Ninth Session: Continue to work the elements, with Tori hanging well out and hard to Tori's left and forward, strongly forcing the leftwards vector. Enter the throw with Uke starting the movement as in preparing a strong Okuriashiharai (a favorite tournament movement and throw of many upper division students).
The counter is intended to hit hard at any strong sideways movement as soon as it is initiated. Introduce the Honshi (reverse direction) version briefly, so that Tori can think about countering movement to the left or the right.
Session Ten: Honshiosotoguruma. This time work strongly executing against movement to Tori's right. Especially focus on executing as Uke starts Okuriashiharai.
Session Eleven: Randori with focus on Pendulum Leg and Major Outside Wheel against vigorous movements and telegraphing.
Review (two months later): Hit all the side sacrifice variants, then review Osotoguruma in context with Ukiotoshi and the side sacrifice throws.
Final Review (six months later): Review sideways moving props, sweeps, loin throw (Kosotomake) and reaps. Then Osotoguruma in response to setting up each of these throws.

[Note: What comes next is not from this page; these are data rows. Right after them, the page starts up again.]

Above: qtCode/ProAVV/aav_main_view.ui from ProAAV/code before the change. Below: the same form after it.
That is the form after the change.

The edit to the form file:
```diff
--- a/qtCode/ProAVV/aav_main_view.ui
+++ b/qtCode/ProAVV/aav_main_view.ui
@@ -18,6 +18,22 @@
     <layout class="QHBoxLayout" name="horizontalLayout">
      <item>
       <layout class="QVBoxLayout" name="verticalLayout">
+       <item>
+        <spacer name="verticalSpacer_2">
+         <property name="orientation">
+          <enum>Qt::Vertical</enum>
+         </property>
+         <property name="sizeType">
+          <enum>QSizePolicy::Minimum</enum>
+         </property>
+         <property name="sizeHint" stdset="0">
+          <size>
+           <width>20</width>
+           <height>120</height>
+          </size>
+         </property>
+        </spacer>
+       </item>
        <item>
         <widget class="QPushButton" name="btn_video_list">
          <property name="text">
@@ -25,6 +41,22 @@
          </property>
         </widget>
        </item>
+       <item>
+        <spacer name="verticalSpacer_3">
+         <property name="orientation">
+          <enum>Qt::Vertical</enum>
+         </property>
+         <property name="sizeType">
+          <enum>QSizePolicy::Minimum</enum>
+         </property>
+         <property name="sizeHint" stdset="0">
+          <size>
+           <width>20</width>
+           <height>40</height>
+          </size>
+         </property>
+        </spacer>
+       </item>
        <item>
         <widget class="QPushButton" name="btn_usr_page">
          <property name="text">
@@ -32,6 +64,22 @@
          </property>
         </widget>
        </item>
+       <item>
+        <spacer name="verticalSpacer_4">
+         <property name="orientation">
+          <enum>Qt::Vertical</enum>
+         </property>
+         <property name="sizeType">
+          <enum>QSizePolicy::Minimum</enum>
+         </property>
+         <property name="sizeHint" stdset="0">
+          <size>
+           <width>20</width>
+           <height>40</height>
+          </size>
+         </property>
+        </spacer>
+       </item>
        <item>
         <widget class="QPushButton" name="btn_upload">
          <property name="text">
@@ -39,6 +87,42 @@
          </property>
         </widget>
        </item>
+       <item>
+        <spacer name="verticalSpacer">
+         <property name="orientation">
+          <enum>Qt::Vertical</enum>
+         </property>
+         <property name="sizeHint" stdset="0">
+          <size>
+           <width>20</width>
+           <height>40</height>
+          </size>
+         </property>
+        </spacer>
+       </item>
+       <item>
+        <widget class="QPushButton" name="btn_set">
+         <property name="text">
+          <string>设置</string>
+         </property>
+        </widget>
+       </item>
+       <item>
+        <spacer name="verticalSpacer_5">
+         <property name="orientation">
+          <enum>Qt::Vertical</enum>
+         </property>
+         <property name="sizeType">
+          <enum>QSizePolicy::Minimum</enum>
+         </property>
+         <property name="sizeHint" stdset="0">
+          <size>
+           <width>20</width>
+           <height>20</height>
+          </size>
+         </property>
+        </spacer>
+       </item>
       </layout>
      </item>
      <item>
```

|Ashibari||Tegurumaotoshi||Eri Seoi Age||Copyright 1997
Stephen R. Marsh
It has been brought to my attention that "the name osotoguruma is used popularly in some circles for a throw resembling osotogari (including in the book Kodokan Judo), but sweeping both of uke's legs, which is not a sacrifice." As a result, Tegurumaotoshi is much less confusing a name to use.